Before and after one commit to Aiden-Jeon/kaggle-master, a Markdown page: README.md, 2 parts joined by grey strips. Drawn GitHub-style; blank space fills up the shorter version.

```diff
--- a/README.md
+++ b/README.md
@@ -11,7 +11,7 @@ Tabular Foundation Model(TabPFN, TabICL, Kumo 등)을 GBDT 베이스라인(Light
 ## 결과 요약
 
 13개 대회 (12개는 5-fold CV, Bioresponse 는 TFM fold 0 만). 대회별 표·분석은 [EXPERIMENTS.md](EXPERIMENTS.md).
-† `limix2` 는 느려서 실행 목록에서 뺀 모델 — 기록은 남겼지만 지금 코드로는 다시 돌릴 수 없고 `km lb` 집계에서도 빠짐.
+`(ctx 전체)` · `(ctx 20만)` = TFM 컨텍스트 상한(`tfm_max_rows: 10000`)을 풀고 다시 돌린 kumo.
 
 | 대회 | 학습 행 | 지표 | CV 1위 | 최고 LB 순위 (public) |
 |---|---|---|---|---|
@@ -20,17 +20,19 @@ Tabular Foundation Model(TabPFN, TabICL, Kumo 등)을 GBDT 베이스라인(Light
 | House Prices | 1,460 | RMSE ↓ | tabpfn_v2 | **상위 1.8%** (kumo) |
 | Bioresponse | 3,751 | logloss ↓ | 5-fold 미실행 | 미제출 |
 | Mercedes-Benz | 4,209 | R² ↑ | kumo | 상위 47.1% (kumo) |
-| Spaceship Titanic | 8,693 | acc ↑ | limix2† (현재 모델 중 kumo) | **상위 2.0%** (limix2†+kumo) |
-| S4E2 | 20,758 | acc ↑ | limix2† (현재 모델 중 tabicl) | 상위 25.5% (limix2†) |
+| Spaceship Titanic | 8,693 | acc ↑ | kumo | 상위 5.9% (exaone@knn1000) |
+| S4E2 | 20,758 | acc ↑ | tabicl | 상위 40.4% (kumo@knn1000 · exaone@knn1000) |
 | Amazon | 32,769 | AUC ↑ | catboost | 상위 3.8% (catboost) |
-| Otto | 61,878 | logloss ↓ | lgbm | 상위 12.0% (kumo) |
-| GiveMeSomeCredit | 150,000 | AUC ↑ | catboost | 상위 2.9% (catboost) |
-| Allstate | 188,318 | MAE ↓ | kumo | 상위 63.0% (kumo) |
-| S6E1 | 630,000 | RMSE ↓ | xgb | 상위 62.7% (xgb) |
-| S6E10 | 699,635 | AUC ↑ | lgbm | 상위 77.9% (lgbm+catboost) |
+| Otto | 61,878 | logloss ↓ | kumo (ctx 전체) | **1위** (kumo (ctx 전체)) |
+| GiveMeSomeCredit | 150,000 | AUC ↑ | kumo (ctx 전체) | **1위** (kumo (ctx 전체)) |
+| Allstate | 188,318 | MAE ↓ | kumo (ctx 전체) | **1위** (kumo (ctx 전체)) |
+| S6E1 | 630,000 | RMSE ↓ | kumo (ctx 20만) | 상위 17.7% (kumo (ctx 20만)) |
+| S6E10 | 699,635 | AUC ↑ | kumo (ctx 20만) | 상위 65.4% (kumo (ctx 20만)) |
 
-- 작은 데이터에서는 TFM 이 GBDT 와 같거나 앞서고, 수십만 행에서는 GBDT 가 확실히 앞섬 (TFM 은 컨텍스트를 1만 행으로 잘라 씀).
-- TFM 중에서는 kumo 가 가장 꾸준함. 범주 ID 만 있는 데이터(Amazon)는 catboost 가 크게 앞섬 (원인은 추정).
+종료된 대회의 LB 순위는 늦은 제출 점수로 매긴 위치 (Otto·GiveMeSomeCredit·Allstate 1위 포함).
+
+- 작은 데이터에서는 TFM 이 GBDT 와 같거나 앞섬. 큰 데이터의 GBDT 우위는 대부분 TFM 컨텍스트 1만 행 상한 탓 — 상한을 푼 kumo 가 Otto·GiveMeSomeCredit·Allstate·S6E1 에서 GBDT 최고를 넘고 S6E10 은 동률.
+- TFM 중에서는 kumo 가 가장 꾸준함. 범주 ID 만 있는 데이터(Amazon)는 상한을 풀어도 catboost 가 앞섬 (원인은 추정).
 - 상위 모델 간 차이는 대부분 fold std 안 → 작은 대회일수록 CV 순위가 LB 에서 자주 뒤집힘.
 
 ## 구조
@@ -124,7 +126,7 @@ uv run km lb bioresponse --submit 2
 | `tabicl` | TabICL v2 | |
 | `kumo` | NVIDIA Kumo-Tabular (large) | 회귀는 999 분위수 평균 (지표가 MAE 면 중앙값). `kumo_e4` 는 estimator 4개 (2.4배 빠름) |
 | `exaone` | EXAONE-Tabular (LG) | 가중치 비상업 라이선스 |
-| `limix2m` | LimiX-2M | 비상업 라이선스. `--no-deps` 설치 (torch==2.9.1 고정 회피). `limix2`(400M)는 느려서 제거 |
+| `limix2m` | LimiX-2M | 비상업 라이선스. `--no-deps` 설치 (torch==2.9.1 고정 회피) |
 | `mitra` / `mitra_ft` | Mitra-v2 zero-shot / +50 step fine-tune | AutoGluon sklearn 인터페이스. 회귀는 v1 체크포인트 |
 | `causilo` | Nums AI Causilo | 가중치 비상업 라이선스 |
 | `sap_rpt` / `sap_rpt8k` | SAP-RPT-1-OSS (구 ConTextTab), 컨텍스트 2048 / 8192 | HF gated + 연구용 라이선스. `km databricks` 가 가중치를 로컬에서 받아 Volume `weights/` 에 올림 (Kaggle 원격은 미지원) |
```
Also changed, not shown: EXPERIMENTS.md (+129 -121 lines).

• • • •

[WHAT TO DO] In the listing above, find each line with the word "fold" and return it.

[SOLUTION TO THIS TASK]
 13개 대회 (12개는 5-fold CV, Bioresponse 는 TFM fold 0 만). 대회별 표·분석은 [EXPERIMENTS.md](EXPERIMENTS.md).
 | Bioresponse | 3,751 | logloss ↓ | 5-fold 미실행 | 미제출 |
 - 상위 모델 간 차이는 대부분 fold std 안 → 작은 대회일수록 CV 순위가 LB 에서 자주 뒤집힘.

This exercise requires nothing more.